▸ **What the exercise asks**: Leave out the pictures and set down the rest of the listing below word for word.

= = = = = = =

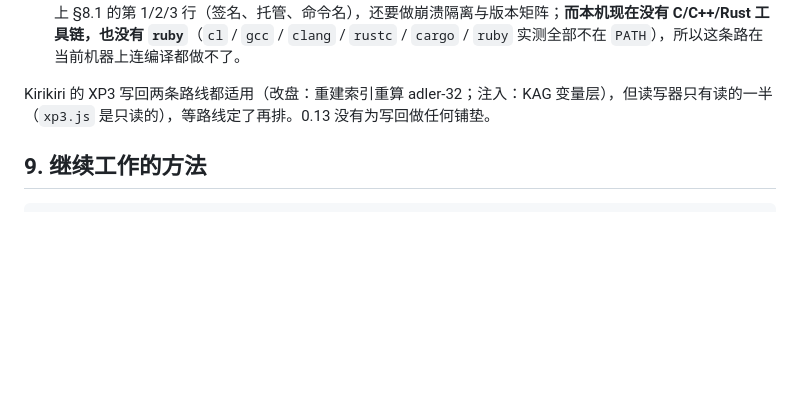
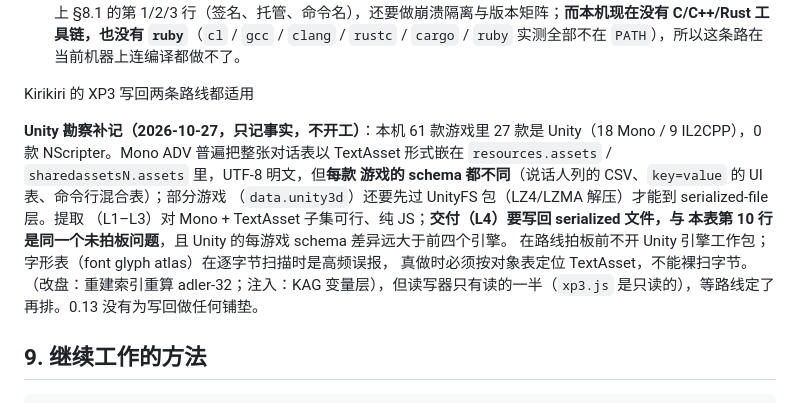
Before and after one commit to MagicalAlmond/Yakusha, a Markdown page: docs/dev/DEVLOG.md, the part around the change. Drawn GitHub-style; blank space fills up the shorter version.

Commit message:
docs(dev): record the Unity carrier survey in the pending list
A local census of 61 installed games found 27 Unity titles (18 Mono,
9 IL2CPP) and zero NScripter, so the NScripter extraction candidate from
the 0.14 plan has no local verification target. Mono ADV games commonly
embed their dialogue tables as plain-UTF-8 TextAssets inside the
serialized asset files, but each game uses a different schema, and
bundle-based games need UnityFS decompression before the serialized-file
layer. Extraction-only work (L1-L3) stays feasible in pure JS for the
Mono/TextAsset subset; delivery (L4) needs serialized-file write-back,
which is the same unresolved route question as DEVLOG 8.1 item 10.
Recorded as context in the pending-decision section; no engine work
starts before the user picks a route. Byte-level scans must anchor on
the object table, not raw bytes, because font glyph tables false-positive.

```diff
--- a/docs/dev/DEVLOG.md
+++ b/docs/dev/DEVLOG.md
@@ -1009,7 +1009,17 @@ plugin 档是"删文件即还原"，inject 档是"文件不改、退出即恢复
 - **纯 JS 写回数据文档**：把译文塞回 Ruby Marshal 流，重写 `Data/*.rvdata2` 或整个 `.rgss3a`。读写器已经在仓库里（`marshal.js` 的 `marshal()`、`archive.js` 的 `writeArchive()`），**不需要任何原生组件**，也就绕开了代码签名、托管渠道、安装命令名这三条待定项。代价是**改盘**：安装要先备份被改的文档、卸载要逐字节还原（与 MZ/MV 的插件档同一类风险，但文件大得多，一份归档 644 MB）；而且改过的归档与「游戏未来更新」必然冲突。
 - **原生注入器 + hook DLL**：运行时把译文喂给游戏进程，不改盘、卸载只需删注入器。代价是这条路线同时踩上 §8.1 的第 1/2/3 行（签名、托管、命令名），还要做崩溃隔离与版本矩阵；**而本机现在没有 C/C++/Rust 工具链，也没有 `ruby`**（`cl` / `gcc` / `clang` / `rustc` / `cargo` / `ruby` 实测全部不在 `PATH`），所以这条路在当前机器上连编译都做不了。
 
-Kirikiri 的 XP3 写回两条路线都适用（改盘：重建索引重算 adler-32；注入：KAG 变量层），但读写器只有读的一半（`xp3.js` 是只读的），等路线定了再排。0.13 没有为写回做任何铺垫。
+Kirikiri 的 XP3 写回两条路线都适用
+
+**Unity 勘察补记（2026-10-27，只记事实，不开工）**：本机 61 款游戏里
+27 款是 Unity（18 Mono / 9 IL2CPP），0 款 NScripter。Mono ADV 普遍把整张对话表以
+TextAsset 形式嵌在 `resources.assets` / `sharedassetsN.assets` 里，UTF-8 明文，但**每款
+游戏的 schema 都不同**（说话人列的 CSV、`key=value` 的 UI 表、命令行混合表）；部分游戏
+（`data.unity3d`）还要先过 UnityFS 包（LZ4/LZMA 解压）才能到 serialized-file 层。提取
+（L1–L3）对 Mono + TextAsset 子集可行、纯 JS；**交付（L4）要写回 serialized 文件，与
+本表第 10 行是同一个未拍板问题**，且 Unity 的每游戏 schema 差异远大于前四个引擎。
+在路线拍板前不开 Unity 引擎工作包；字形表（font glyph atlas）在逐字节扫描时是高频误报，
+真做时必须按对象表定位 TextAsset，不能裸扫字节。（改盘：重建索引重算 adler-32；注入：KAG 变量层），但读写器只有读的一半（`xp3.js` 是只读的），等路线定了再排。0.13 没有为写回做任何铺垫。
 
 ## 9. 继续工作的方法
 
```
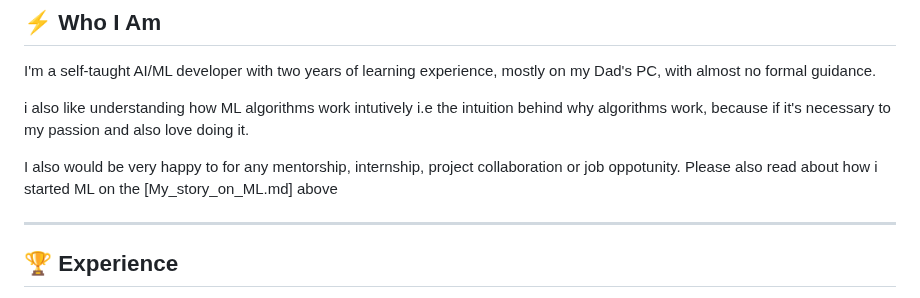
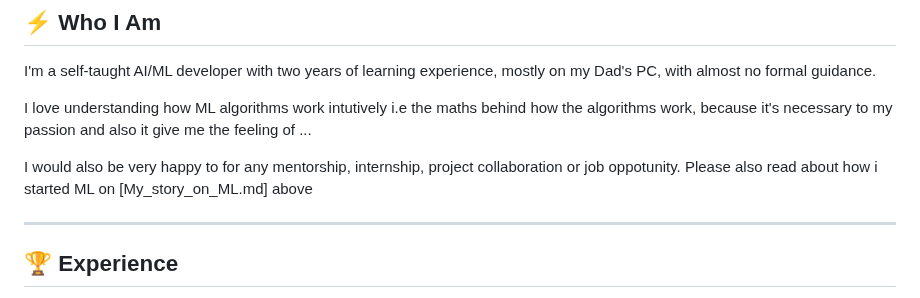
Before and after one commit to MuhammadBinary/Muhd_DeepML, a Markdown page: README.md, the part around the change. Drawn GitHub-style.

Commit message:
Refine README content for clarity and correctness
Corrected spelling and improved clarity in the README.

```diff
--- a/README.md
+++ b/README.md
@@ -31,12 +31,13 @@
 I'm a self-taught AI/ML developer with two years of learning experience,
 mostly on my Dad's PC, with almost no formal guidance.
 
-i also like understanding how ML algorithms work intutively
-i.e the intuition behind why algorithms work, because if it's necessary to my passion
-and also love doing it.
+I love understanding how ML algorithms work intutively
+i.e the maths behind how the algorithms work, because it's necessary to my passion
+and also it give me the feeling of
+...
 
-I also would be very happy to for any mentorship, internship, project collaboration
-or job oppotunity. Please also read about how i started ML on the [My_story_on_ML.md] above
+I would also be very happy to for any mentorship, internship, project collaboration
+or job oppotunity. Please also read about how i started ML on [My_story_on_ML.md] above
 
 
 ---
```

= = = = = = =

▸ **Result for this exercise**:
Before and after one commit to MagicalAlmond/Yakusha, a Markdown page: docs/dev/DEVLOG.md, the part around the change. Drawn GitHub-style; blank space fills up the shorter version.

Commit message:
docs(dev): record the Unity carrier survey in the pending list
A local census of 61 installed games found 27 Unity titles (18 Mono,
9 IL2CPP) and zero NScripter, so the NScripter extraction candidate from
the 0.14 plan has no local verification target. Mono ADV games commonly
embed their dialogue tables as plain-UTF-8 TextAssets inside the
serialized asset files, but each game uses a different schema, and
bundle-based games need UnityFS decompression before the serialized-file
layer. Extraction-only work (L1-L3) stays feasible in pure JS for the
Mono/TextAsset subset; delivery (L4) needs serialized-file write-back,
which is the same unresolved route question as DEVLOG 8.1 item 10.
Recorded as context in the pending-decision section; no engine work
starts before the user picks a route. Byte-level scans must anchor on
the object table, not raw bytes, because font glyph tables false-positive.

```diff
--- a/docs/dev/DEVLOG.md
+++ b/docs/dev/DEVLOG.md
@@ -1009,7 +1009,17 @@ plugin 档是"删文件即还原"，inject 档是"文件不改、退出即恢复
 - **纯 JS 写回数据文档**：把译文塞回 Ruby Marshal 流，重写 `Data/*.rvdata2` 或整个 `.rgss3a`。读写器已经在仓库里（`marshal.js` 的 `marshal()`、`archive.js` 的 `writeArchive()`），**不需要任何原生组件**，也就绕开了代码签名、托管渠道、安装命令名这三条待定项。代价是**改盘**：安装要先备份被改的文档、卸载要逐字节还原（与 MZ/MV 的插件档同一类风险，但文件大得多，一份归档 644 MB）；而且改过的归档与「游戏未来更新」必然冲突。
 - **原生注入器 + hook DLL**：运行时把译文喂给游戏进程，不改盘、卸载只需删注入器。代价是这条路线同时踩上 §8.1 的第 1/2/3 行（签名、托管、命令名），还要做崩溃隔离与版本矩阵；**而本机现在没有 C/C++/Rust 工具链，也没有 `ruby`**（`cl` / `gcc` / `clang` / `rustc` / `cargo` / `ruby` 实测全部不在 `PATH`），所以这条路在当前机器上连编译都做不了。
 
-Kirikiri 的 XP3 写回两条路线都适用（改盘：重建索引重算 adler-32；注入：KAG 变量层），但读写器只有读的一半（`xp3.js` 是只读的），等路线定了再排。0.13 没有为写回做任何铺垫。
+Kirikiri 的 XP3 写回两条路线都适用
+
+**Unity 勘察补记（2026-10-27，只记事实，不开工）**：本机 61 款游戏里
+27 款是 Unity（18 Mono / 9 IL2CPP），0 款 NScripter。Mono ADV 普遍把整张对话表以
+TextAsset 形式嵌在 `resources.assets` / `sharedassetsN.assets` 里，UTF-8 明文，但**每款
+游戏的 schema 都不同**（说话人列的 CSV、`key=value` 的 UI 表、命令行混合表）；部分游戏
+（`data.unity3d`）还要先过 UnityFS 包（LZ4/LZMA 解压）才能到 serialized-file 层。提取
+（L1–L3）对 Mono + TextAsset 子集可行、纯 JS；**交付（L4）要写回 serialized 文件，与
+本表第 10 行是同一个未拍板问题**，且 Unity 的每游戏 schema 差异远大于前四个引擎。
+在路线拍板前不开 Unity 引擎工作包；字形表（font glyph atlas）在逐字节扫描时是高频误报，
+真做时必须按对象表定位 TextAsset，不能裸扫字节。（改盘：重建索引重算 adler-32；注入：KAG 变量层），但读写器只有读的一半（`xp3.js` 是只读的），等路线定了再排。0.13 没有为写回做任何铺垫。
 
 ## 9. 继续工作的方法
 
```
Before and after one commit to MuhammadBinary/Muhd_DeepML, a Markdown page: README.md, the part around the change. Drawn GitHub-style.

Commit message:
Refine README content for clarity and correctness
Corrected spelling and improved clarity in the README.

```diff
--- a/README.md
+++ b/README.md
@@ -31,12 +31,13 @@
 I'm a self-taught AI/ML developer with two years of learning experience,
 mostly on my Dad's PC, with almost no formal guidance.
 
-i also like understanding how ML algorithms work intutively
-i.e the intuition behind why algorithms work, because if it's necessary to my passion
-and also love doing it.
+I love understanding how ML algorithms work intutively
+i.e the maths behind how the algorithms work, because it's necessary to my passion
+and also it give me the feeling of
+...
 
-I also would be very happy to for any mentorship, internship, project collaboration
-or job oppotunity. Please also read about how i started ML on the [My_story_on_ML.md] above
+I would also be very happy to for any mentorship, internship, project collaboration
+or job oppotunity. Please also read about how i started ML on [My_story_on_ML.md] above
 
 
 ---
```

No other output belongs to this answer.